▶ **Exercise prompt**: Go line by line through the records and tally those that include "Update". Respond with the tally only.

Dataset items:
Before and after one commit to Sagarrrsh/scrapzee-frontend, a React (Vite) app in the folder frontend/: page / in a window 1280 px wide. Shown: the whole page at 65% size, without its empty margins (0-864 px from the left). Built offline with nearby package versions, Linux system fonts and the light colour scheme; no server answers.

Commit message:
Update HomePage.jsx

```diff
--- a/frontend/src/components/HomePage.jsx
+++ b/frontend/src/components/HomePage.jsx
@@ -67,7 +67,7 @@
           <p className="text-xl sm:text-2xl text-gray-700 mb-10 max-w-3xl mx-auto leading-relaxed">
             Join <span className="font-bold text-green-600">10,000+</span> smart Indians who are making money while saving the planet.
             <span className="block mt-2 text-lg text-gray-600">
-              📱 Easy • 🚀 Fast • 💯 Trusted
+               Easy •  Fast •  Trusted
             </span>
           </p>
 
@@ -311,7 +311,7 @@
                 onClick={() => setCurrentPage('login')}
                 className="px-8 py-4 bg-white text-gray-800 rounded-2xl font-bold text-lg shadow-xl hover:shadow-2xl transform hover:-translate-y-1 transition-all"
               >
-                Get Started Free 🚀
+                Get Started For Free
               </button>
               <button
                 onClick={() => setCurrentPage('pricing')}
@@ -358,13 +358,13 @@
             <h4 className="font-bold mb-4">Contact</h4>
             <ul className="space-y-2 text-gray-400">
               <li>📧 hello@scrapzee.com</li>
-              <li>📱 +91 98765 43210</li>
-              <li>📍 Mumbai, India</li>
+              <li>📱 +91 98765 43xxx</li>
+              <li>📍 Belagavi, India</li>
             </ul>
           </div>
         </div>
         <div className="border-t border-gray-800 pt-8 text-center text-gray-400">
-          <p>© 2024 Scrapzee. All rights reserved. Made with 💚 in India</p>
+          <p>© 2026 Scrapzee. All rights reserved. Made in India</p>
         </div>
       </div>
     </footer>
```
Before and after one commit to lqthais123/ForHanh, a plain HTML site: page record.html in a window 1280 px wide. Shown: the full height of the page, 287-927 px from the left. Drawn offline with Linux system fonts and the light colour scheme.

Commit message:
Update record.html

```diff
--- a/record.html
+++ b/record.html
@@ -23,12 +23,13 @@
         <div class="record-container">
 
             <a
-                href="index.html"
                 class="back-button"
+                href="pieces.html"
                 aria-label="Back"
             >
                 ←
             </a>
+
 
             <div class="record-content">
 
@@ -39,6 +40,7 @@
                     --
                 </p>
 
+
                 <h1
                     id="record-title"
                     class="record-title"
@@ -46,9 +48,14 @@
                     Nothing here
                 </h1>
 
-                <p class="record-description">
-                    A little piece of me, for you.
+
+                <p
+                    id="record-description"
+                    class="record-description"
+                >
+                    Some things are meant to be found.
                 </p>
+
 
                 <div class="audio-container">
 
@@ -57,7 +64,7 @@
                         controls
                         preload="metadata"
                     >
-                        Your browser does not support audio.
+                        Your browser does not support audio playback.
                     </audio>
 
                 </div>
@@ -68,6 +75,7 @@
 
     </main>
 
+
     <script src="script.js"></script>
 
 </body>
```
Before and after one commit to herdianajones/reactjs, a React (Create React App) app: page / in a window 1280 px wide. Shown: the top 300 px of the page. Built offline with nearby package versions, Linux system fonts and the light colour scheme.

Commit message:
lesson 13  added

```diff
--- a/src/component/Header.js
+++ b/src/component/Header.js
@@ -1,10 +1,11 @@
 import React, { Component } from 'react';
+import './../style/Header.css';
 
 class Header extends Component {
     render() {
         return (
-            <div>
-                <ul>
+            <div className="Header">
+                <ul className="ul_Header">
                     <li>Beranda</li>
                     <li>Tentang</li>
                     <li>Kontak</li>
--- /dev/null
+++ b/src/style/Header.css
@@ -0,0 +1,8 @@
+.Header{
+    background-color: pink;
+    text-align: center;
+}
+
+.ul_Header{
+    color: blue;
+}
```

▶ **Solution**: 2